WORK REQUEST: Needed from the entries below: every line that holds the word "Link".

RECORDS:

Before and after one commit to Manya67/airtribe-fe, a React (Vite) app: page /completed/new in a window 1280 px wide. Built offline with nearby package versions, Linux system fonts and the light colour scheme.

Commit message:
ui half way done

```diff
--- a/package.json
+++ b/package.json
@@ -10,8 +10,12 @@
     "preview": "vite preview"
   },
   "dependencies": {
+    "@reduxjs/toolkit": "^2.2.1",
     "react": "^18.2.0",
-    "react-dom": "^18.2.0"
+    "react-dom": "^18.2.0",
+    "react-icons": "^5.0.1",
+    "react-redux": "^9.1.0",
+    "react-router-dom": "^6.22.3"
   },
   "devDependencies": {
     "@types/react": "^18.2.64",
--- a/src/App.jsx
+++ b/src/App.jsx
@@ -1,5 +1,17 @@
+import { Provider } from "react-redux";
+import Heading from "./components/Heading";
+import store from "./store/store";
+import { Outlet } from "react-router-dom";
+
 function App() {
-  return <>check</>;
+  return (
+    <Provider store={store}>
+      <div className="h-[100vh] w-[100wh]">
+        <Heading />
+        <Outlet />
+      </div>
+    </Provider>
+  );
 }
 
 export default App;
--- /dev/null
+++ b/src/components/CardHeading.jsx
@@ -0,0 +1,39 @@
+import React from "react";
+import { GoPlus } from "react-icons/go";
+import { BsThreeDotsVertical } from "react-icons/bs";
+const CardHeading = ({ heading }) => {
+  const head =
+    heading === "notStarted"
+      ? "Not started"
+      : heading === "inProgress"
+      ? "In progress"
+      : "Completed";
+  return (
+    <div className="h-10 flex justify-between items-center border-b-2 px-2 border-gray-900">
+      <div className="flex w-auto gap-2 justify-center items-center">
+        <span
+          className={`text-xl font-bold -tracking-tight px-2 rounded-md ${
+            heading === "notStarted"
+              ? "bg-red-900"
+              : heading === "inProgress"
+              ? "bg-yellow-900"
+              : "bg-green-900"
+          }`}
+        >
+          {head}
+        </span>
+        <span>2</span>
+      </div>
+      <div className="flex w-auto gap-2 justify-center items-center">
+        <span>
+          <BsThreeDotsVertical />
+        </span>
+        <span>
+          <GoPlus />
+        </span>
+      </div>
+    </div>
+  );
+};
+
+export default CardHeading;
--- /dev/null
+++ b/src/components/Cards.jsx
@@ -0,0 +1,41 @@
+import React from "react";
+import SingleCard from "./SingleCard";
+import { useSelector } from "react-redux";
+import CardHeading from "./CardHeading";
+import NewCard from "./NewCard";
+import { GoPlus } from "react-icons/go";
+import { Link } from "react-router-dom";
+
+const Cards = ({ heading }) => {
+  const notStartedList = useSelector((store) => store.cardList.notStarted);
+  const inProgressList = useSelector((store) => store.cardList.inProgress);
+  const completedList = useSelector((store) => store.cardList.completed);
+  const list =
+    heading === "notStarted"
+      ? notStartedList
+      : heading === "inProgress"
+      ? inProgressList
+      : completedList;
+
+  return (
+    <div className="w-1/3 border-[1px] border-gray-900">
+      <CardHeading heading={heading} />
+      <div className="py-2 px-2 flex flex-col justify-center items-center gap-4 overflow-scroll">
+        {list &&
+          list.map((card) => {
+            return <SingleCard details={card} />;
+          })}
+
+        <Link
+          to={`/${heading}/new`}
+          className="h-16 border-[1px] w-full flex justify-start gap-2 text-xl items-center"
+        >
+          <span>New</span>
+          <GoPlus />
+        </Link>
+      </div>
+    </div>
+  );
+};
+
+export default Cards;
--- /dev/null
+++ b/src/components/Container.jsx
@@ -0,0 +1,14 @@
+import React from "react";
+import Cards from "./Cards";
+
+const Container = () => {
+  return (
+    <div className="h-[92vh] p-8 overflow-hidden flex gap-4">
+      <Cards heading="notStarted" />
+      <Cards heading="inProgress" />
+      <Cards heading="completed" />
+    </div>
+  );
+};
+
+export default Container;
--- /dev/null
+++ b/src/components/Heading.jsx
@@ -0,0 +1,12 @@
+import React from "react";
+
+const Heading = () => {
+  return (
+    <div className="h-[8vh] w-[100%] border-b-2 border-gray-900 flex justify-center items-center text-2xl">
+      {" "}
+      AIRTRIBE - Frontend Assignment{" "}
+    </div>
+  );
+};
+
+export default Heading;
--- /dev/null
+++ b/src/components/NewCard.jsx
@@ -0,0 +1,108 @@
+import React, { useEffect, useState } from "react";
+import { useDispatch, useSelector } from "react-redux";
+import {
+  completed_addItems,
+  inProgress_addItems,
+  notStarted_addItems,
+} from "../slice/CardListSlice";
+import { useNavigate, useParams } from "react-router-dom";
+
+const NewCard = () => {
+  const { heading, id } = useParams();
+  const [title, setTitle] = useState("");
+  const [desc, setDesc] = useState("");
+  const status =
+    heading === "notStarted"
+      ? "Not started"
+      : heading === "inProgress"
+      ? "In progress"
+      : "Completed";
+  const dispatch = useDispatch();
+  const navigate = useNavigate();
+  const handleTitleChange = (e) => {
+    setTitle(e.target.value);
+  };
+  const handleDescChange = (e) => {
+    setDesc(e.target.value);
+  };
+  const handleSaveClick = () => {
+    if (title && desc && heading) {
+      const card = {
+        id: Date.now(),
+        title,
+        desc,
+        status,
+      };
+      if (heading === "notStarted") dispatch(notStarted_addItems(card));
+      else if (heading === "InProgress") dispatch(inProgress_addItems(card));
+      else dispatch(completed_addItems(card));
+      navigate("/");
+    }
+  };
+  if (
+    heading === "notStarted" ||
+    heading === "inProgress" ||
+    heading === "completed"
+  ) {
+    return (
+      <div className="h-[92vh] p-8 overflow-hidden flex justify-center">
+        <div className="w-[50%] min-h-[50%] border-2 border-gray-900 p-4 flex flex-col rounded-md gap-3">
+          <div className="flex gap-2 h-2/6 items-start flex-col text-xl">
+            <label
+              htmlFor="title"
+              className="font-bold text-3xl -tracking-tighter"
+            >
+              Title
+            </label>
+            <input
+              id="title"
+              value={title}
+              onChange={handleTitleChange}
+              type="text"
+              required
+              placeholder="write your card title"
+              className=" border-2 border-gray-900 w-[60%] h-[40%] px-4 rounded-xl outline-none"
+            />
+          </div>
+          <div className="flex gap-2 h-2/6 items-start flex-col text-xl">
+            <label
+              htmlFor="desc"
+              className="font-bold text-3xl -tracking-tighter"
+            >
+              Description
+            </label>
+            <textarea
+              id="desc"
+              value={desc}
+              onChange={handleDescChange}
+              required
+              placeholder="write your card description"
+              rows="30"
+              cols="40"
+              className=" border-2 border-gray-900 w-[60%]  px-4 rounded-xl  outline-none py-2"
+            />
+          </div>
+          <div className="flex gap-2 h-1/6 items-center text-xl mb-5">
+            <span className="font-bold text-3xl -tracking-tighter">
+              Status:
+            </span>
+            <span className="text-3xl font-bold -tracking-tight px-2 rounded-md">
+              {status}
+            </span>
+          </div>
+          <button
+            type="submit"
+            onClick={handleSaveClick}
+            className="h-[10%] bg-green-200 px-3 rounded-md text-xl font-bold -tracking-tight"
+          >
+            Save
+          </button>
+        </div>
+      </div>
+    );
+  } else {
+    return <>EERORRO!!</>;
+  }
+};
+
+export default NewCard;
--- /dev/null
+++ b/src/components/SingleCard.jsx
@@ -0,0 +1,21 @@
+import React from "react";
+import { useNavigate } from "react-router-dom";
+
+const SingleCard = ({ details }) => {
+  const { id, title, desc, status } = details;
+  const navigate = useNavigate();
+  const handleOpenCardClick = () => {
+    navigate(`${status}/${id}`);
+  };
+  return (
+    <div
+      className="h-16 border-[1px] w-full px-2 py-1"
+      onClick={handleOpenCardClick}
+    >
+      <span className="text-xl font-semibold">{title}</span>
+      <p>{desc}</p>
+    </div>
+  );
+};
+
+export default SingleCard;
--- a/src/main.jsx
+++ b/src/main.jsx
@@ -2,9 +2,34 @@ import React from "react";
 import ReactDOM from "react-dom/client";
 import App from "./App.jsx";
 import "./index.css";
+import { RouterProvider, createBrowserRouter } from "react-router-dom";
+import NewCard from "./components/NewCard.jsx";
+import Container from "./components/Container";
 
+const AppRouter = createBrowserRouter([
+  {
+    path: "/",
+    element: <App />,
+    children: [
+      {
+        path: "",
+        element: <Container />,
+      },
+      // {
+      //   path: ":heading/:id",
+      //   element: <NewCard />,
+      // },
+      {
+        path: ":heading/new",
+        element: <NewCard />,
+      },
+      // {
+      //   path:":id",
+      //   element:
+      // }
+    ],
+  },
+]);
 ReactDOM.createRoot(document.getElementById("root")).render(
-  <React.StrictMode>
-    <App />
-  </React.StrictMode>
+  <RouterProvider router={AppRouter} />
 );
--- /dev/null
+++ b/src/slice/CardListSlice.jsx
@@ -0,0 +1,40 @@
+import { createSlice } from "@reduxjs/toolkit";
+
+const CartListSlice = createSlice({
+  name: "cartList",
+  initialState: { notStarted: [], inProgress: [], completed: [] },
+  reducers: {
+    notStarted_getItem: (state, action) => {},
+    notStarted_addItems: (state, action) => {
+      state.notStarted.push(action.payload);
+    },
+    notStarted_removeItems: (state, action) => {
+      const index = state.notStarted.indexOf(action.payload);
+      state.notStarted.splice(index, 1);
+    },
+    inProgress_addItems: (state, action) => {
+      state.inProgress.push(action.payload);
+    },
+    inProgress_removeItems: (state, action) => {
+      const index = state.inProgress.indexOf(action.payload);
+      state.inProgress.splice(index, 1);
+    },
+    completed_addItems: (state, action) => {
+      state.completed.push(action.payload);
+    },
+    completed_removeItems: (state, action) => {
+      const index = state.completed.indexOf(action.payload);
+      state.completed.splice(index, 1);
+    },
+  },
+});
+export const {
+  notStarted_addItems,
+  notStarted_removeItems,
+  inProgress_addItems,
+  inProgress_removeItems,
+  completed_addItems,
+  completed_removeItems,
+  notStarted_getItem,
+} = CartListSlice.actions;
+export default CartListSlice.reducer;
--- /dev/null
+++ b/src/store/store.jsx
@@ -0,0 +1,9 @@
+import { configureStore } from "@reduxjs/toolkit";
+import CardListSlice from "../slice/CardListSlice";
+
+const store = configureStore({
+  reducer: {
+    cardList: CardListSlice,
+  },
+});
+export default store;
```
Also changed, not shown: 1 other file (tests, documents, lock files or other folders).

RESPONSE:
+import { Link } from "react-router-dom";
+        <Link
+        </Link>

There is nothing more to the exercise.